The trio hike it to the barn to hole up for the time being, but Gar points out that's not a great idea since that's where the snowfinfangfoom hides its food.  Tony doesn't think he'll be doing that anymore since it has lost so much food from that place thanks to them.

Soon, Tony wants to take care of the stuff they left behind, when he gets bored and makes his way back to the camper to get their lost skis and guns.  The other two decide to tag along rather than split up, which means they ran away from the camper so they could run back to the camper.  Nice circling around the plot, movie.

Once they get to the camper, they can't find anything, but remember they had some extras inside the back.  So they make Ellen climb over Paraday's dead body to get them.

Tony grabs a revolver from the cab, just in time for the snowphoenix to show up and get shot.  For a movie starring a character that they've been touting as an olympic biathlete, it's a little surprising they let anyone besides Gar shoot the thing.  AND hit it.  Fortunately for that point, the creature runs off and Gar gives chase.

If the chase was a downhill ski chase, that might be thrilling.  But instead, it's a slow chase on a fairly even, flat grade, more like cross country skiing.  So it's kinda slow.  And try and picture someone making the motions of skiing as they're chasing someone.  It's a little bit unintentionally hilarious.

The snowgroot finally appears so this movie can end already, and Gar shoots him a few times.  The thing keeps coming though, making him stab it with his ski pole, and that seems to do the trick.  So, it was a vampire snowbeast, and needed to be staked through the heart?

And much like Puppet Master 5, the movie ends pretty much immediately once the bad creature is dead.  But unlike the latter, this movie actually feels complete.  Ish.  The death doesn't leave other things up in the air, like the other movie.

Twas Bo Svenson that slayed the snowbeast.


Video: For a 1970s made for tv movie, that was released on a disc with three other movies, in the public domain?  I can forgive it for not looking great.  I've certainly seen worse, and it's easy enough on the eyes.

Audio: Same here, really.  Nothing special, but aside from crunching snow killing dialogue in a few scenes, everything is pretty clear.  This is...surprisingly watchable, all things considered.

First Blood: Despite her still being around a few moments later, I am going to say Jennifer actually died five minutes in when the snowbeast rushed her.

Best Corpse: Has to be the ski patrolman who gets saved from falling off a cliff by having his skull grabbed and yanked.  And bonus points for reappearing almost half the movie later by falling out of the barn's loft.

Blood Type - D+: A made for tv movie, so the blood is almost nonexistant.  And the laughable snowbeast costume and fake bear don't help the score.
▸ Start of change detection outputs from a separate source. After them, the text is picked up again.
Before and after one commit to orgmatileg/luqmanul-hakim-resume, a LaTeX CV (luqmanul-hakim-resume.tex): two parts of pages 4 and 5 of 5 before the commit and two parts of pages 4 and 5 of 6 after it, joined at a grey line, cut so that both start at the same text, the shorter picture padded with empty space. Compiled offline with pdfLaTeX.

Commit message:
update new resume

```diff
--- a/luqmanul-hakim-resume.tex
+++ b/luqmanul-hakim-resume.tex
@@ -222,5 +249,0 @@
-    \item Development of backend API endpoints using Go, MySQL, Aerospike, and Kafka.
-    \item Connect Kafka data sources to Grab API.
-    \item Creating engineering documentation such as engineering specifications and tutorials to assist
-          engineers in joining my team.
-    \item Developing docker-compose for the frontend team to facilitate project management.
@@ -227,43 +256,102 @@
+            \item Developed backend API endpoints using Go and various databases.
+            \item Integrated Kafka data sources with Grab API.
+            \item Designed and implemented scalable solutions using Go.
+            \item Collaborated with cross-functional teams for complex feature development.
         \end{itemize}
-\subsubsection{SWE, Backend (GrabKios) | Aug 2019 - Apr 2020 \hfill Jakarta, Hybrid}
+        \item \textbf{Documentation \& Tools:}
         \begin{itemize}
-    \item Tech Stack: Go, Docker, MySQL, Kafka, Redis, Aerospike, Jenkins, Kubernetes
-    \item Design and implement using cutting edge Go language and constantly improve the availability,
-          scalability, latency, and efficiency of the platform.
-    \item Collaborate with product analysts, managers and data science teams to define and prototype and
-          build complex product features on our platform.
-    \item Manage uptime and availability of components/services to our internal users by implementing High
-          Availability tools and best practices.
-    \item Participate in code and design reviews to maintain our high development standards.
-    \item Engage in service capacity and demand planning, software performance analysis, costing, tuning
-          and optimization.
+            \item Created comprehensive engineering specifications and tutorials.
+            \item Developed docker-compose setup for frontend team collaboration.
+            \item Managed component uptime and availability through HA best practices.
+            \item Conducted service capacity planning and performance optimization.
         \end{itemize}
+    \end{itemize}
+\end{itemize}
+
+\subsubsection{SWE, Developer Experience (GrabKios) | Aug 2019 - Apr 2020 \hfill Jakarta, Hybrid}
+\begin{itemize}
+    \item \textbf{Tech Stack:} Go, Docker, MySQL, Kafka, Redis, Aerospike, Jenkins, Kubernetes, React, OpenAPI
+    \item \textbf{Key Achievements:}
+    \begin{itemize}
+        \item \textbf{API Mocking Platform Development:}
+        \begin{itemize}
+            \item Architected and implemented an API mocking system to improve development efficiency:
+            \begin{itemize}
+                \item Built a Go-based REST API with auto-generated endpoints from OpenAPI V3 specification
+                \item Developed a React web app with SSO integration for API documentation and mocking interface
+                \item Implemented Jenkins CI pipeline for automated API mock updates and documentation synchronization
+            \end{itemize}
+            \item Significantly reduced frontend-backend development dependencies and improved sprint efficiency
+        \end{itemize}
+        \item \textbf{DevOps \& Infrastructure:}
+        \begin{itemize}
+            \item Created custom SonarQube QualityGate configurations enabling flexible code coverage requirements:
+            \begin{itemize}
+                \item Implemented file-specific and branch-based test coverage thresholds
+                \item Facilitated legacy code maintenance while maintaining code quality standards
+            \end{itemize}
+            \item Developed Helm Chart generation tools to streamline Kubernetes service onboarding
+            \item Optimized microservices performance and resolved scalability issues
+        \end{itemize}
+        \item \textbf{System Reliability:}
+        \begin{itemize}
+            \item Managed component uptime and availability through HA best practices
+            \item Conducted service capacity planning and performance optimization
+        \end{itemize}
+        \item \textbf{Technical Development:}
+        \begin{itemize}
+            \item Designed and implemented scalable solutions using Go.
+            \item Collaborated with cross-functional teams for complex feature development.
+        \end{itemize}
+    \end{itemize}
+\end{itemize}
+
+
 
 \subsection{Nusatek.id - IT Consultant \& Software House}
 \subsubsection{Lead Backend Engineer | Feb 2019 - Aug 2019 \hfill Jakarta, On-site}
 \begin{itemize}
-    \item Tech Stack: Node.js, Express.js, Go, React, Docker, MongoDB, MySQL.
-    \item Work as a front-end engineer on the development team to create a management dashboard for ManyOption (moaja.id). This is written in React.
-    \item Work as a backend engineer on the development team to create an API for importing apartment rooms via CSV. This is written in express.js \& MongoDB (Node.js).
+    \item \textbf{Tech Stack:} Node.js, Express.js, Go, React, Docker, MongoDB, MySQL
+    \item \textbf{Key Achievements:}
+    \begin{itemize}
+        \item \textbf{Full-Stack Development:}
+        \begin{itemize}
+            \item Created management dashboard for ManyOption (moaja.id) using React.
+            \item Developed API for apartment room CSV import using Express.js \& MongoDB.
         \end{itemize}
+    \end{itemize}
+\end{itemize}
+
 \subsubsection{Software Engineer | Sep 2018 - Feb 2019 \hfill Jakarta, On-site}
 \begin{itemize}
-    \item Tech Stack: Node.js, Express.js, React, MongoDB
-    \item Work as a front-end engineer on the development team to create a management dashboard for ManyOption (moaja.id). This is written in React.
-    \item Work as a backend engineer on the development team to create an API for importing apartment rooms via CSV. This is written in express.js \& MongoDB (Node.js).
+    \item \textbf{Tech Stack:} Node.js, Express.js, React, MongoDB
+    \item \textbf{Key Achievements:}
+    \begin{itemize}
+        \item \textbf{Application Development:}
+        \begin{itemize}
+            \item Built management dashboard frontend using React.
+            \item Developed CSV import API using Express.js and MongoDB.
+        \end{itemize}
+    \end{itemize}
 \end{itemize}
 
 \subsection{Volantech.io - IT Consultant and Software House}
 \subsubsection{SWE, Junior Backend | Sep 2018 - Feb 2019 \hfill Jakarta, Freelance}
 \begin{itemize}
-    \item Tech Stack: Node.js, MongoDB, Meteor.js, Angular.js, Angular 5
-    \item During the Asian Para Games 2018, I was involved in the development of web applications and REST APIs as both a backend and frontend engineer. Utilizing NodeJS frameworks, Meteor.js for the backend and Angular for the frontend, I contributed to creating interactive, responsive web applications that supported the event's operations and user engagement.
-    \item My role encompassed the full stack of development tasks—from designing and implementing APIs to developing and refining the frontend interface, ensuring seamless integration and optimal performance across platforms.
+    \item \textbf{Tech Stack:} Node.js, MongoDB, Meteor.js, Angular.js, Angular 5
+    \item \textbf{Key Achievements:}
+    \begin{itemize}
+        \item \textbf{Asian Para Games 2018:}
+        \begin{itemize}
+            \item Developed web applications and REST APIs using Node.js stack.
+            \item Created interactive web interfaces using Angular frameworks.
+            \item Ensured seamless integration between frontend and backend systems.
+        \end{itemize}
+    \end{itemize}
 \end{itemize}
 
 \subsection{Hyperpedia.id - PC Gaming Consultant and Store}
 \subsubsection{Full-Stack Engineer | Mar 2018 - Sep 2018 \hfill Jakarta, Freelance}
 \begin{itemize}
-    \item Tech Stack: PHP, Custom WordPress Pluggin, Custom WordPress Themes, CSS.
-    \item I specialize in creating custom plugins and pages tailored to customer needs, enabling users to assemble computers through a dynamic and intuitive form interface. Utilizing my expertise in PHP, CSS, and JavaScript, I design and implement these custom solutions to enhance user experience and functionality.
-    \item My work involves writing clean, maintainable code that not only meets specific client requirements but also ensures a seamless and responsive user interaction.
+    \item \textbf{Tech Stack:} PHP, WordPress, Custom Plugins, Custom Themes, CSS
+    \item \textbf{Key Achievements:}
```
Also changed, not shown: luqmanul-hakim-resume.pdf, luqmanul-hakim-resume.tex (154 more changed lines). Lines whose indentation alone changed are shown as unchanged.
Sex Appeal: 1970s made for tv movie?  Sex what now?

Movie Review: Well, it has a story to tell, it moves from point A to point B and more without to much convolution and nonsense.  The biggest flaw of the movie is the amount of production errors.  I caught two, and know there's more I missed out on but others have seen.  Well, that and how padded the movie is with skiing and snowmobiling.  But that does give us some lovely scenery of snowy mountains, so I forgive it ever so slightly.  It's preferable than Lost Continent's infamous 'rock climbing' sequence where they waste time on a set.  We at least get to see real mountains and trees and snow.  The characters are likable, it's an okay story for what it is, but it's pretty straightforward too, so nothing to write home about.  Thoroughly average, making three out of five dead ski patrolmen.

Entertainment Value: And the movie is suitably fun.  The acting isn't terrible, and the effects are cheesy, so it's simple, goofy fun, but doesn't go overboard.  It's a fun peek at an okay 1970s monster movie.  And better made than anything from Scifi Channel's Saturday fare.  It was surprising how quietly likable the movie was, if you take it for what it is.  But still average, so three out of five ski poles.

Seriously, more movies need to fade to red.  That's just plain awesome.